The headland where the wedding took place was one of the loveliest places in Bellanor, nestled between two mountains about three miles from town. The homestead here had long fallen into disrepair. The land was used for cattle agistment and nothing else. The bush had reclaimed the land on the bluff and it had taken a working party three days to clear enough room for the portable chairs and the vast marquee and the tiny altar.
There was normally nothing here. Just sea and bushland and native birds-and one solitary grave.
This was the headland where Mike’s mother was buried. Her grave was covered with a mass of native orchids, almost an altar in itself, and it was here that Tess decreed she’d marry.
‘Because we’re going into this with our eyes wide open,’ she told Mile solemnly. ‘You’re not breaking any vow. You’re renewing it, with a difference.’
And so he was. He was renewing it, with joy thrown in for good measure. With Tess…
And here she was, pulling up in Harvey Begg’s Volvo, with Henry climbing out to proudly take her arm. Henry hardly had the need for his walking-frame now, and there was no way he was using it to give his girl away. His old eyes beamed with happiness and pride.
Louise and Hannah fluttered forward, fast friends now with no trace of the Horrible Hannah of old. They adjusted Tessa’s dress, a floating confection of white lace, cut low at the breast and flaring out in soft clouds to form a train behind. It wasn’t entirely white. It had soft, fine red ribbons laced through the bodice, and on her feet she was wearing…
Mike blinked. She was wearing red stilettos-the red stilettos he’d fallen in love with the first time he’d seen them! The first time he’d seen her.
Tess. His lovely Tess. His gorgeous, crazy, wonderful bride! Her wonderous red hair was floating free, and he thought he’d never seen anything more beautiful in his life.

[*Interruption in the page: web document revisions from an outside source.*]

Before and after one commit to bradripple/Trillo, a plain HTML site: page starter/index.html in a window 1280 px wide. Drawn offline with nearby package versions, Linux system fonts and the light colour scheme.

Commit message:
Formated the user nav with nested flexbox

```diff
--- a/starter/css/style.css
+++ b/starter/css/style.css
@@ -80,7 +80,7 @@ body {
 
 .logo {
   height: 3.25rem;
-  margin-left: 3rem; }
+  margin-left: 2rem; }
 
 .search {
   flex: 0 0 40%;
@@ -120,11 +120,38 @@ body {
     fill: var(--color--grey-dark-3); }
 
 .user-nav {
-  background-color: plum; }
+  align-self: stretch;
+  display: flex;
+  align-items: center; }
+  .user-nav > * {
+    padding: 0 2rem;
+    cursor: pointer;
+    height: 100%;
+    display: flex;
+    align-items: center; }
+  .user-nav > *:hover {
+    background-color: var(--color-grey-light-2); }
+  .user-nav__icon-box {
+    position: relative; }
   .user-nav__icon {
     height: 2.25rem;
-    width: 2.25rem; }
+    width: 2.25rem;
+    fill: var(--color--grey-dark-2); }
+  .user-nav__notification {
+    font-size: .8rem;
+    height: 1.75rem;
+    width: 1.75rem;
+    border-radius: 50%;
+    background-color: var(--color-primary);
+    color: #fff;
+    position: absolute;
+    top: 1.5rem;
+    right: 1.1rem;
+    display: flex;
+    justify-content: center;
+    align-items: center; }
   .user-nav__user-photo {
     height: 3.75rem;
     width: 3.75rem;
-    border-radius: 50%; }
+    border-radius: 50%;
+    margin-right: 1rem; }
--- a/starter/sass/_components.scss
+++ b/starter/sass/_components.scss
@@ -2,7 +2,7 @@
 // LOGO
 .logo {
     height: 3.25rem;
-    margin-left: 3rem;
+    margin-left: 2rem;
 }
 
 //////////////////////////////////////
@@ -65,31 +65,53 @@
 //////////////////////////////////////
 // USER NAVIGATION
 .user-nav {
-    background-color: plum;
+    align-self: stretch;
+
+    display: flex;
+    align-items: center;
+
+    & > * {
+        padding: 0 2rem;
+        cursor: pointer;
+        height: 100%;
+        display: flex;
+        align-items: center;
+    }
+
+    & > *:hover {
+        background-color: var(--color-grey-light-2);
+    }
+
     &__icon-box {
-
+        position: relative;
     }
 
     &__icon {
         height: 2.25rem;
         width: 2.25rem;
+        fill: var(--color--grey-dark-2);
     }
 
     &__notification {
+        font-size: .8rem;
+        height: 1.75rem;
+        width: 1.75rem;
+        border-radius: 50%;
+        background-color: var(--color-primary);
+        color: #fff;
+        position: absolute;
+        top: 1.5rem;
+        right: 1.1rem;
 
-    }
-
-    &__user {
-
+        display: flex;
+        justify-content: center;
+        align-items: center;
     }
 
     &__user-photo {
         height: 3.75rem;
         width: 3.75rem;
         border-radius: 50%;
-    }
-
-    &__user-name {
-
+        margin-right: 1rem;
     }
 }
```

He glanced to the front row where Tessa’s mother was sitting. She was a firebrand just like her daughter, and she was sitting serenely with a dog lead in her hand. The lead was attached to a gleaming, groomed and handsome Strop, resplendent in crimson bow.
Strop was looking so mournful he was almost smiling.
Of course he was smiling. This was so right. All the pieces of Mike’s jumbled life were fitting together, and his Tessa was walking steadily toward him.
Tessa… His bride…
And her eyes were loving him.
There were no doubts in Mike’s heart now. There were no doubts at all. This was right. This was his fate. This was where he was meant to be.
Everything seemed to hush as Mike and Tessa made their marriage vows.
And it was right for this marriage to take place here. Drifting around them was the spirit of times past-the echoes of the love Mike had once had here with his mother. It was an echo that would now resound down the generations, with Mike’s and Tessa’s children, and with their children’s children, and beyond.
There was no judgement here. There was only love. There was love and there was happiness, and there was all the hope in the world for a future of joy.
Marion Lennox has had a variety of careers-medical receptionist, computer programmer and teacher. Married, with two young children, she now lives in rural Victoria, Australia. Her wish for an occupation that would allow her to remain at home with her children, her dogs, the cat and the budgie led her to attempt writing a novel.